One major opportunity of short-term programmes is that they can lessen the financial burden of these experiences, thus making them accessible to a much more diverse range of students than have historically participated.

Curriculum enhancements

As the field of study abroad continues to evolve, so too must its approaches to curriculum development. The COVID-19 pandemic has provided a reflective pause for curricula that should not simply return to the way they were before the pandemic.

Our three key recommendations for enhancing curricula include a focus on diversity, leveraging virtual opportunities and providing experiences that demonstrate global interconnectedness.

In the Autumn 2020 issue of International Higher Education, the authors made the case for study abroad as a way to advance antiracism in international education in addition to exploring the role of inclusivity in exchange programmes.

We believe that a curriculum that centres around global diversity is critical to providing meaningful learning experiences for students. Diversity is deeply contextual and should be examined from students’ individual identities as well as within the context of their studies.

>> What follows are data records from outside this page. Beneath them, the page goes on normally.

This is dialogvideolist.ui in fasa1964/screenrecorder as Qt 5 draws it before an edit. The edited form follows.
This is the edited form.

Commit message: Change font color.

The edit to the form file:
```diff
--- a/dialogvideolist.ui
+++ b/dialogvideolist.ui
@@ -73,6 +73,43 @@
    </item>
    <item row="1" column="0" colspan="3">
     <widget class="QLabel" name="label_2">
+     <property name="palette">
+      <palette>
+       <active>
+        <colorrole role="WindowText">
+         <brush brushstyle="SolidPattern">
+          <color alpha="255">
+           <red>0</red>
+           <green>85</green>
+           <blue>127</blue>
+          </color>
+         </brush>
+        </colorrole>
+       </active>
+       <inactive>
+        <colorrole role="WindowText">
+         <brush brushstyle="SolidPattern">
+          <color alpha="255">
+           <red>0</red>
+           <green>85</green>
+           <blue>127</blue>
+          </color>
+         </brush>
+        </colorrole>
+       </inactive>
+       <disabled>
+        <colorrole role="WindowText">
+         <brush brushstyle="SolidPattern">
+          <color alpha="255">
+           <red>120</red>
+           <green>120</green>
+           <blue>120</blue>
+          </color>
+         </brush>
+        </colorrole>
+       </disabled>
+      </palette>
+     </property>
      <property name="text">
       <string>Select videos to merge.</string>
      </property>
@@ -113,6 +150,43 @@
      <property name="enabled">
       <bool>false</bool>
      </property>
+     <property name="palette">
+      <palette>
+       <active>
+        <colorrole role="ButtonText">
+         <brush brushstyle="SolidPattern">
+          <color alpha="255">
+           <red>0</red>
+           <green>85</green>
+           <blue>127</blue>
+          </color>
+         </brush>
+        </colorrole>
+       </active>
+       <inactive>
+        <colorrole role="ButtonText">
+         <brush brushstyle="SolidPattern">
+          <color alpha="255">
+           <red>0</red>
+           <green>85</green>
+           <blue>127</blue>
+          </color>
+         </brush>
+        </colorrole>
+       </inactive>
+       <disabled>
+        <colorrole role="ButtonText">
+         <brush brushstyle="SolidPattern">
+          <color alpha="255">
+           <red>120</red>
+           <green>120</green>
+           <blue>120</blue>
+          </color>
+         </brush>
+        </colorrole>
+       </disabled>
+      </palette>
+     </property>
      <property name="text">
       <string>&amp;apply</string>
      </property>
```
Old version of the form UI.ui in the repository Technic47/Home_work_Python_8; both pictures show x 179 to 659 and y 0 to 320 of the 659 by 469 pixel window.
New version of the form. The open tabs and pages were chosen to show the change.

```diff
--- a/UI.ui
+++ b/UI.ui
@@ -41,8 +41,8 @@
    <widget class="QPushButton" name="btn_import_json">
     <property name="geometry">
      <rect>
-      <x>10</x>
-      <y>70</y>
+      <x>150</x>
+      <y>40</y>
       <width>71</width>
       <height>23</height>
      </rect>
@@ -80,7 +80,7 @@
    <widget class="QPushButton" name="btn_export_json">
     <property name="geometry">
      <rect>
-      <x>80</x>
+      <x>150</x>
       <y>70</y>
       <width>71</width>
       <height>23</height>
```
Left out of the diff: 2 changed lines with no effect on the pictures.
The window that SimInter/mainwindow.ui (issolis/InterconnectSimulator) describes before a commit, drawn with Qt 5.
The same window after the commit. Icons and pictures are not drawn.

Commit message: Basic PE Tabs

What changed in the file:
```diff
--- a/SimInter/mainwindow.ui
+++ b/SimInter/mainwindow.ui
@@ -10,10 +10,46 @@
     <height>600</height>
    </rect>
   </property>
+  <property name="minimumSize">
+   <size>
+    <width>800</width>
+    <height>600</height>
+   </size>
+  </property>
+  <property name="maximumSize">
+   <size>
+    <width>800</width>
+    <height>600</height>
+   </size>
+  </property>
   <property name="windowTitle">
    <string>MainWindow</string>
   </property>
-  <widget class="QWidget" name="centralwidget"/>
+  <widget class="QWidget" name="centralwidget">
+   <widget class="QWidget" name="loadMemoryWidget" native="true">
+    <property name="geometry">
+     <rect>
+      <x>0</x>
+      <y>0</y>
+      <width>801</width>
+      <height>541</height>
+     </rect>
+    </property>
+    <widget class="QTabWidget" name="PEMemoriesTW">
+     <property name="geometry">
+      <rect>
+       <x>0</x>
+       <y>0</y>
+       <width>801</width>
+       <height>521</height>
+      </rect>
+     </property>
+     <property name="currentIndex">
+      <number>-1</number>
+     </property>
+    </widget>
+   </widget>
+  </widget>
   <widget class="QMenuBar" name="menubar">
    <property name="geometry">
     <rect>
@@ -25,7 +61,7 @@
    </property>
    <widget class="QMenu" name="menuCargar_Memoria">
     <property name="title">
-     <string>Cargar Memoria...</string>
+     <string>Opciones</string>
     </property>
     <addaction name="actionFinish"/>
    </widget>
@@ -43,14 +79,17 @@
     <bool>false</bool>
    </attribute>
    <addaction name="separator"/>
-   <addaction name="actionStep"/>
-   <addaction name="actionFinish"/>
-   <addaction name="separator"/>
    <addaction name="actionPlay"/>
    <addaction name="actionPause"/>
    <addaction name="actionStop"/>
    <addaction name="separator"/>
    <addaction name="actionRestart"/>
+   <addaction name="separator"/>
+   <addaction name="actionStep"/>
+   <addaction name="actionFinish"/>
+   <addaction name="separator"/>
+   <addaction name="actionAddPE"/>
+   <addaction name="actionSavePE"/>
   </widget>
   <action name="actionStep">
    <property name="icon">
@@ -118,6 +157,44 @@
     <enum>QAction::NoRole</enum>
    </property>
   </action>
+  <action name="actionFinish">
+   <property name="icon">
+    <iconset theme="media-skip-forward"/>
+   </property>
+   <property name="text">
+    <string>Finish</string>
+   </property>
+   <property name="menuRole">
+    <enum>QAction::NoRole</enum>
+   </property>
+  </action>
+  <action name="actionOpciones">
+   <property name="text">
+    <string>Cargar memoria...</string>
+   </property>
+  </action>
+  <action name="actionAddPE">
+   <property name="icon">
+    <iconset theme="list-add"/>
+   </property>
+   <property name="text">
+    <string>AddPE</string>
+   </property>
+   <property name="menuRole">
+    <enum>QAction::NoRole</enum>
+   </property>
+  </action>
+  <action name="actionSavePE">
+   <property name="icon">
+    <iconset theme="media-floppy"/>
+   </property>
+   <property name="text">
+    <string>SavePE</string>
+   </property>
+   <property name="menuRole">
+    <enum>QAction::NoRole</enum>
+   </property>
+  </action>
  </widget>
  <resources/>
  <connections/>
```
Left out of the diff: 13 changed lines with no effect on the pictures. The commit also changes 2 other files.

Throughout the pandemic there have been advances in virtual study abroad opportunities, including collaborative courses, virtual internships and more. Curriculum moving forward should leverage virtual learning to maximise cultural engagement that enhances in-country learning for students.

Finally, the pandemic continues to demonstrate the ways in which our world is interconnected. Regardless of discipline, courses should centre opportunities for global collaboration to address our world’s most pressing needs.

We recommend choosing an international framework, such as the Sustainable Development Goals of the United Nations, to centre course objectives around globally shared goals.

Resisting a return to normal

The post-COVID era of study abroad provides educators with the unique opportunity to leverage technology to create robust and innovative engagement experiences. We advocate for a resistance to return to how things were, and to rather take the best of what we’ve done for two years virtually to complement valuable in-person global learning experiences.

Global educators should evaluate their curricula and align experiences to accomplish goals around intercultural agility, connectedness and global diversity. Gone are the days when we must make choices bound by the limitations of proximity. We welcome the new era of study abroad.

Evan Witt is the director of student and academic affairs within the School of Public Health at the University of Minnesota in the United States. Email: evanwitt@umn.edu. Laura Haas is the associate director of global initiatives at the University of Michigan in the US. Email: lhoffma@umich.edu.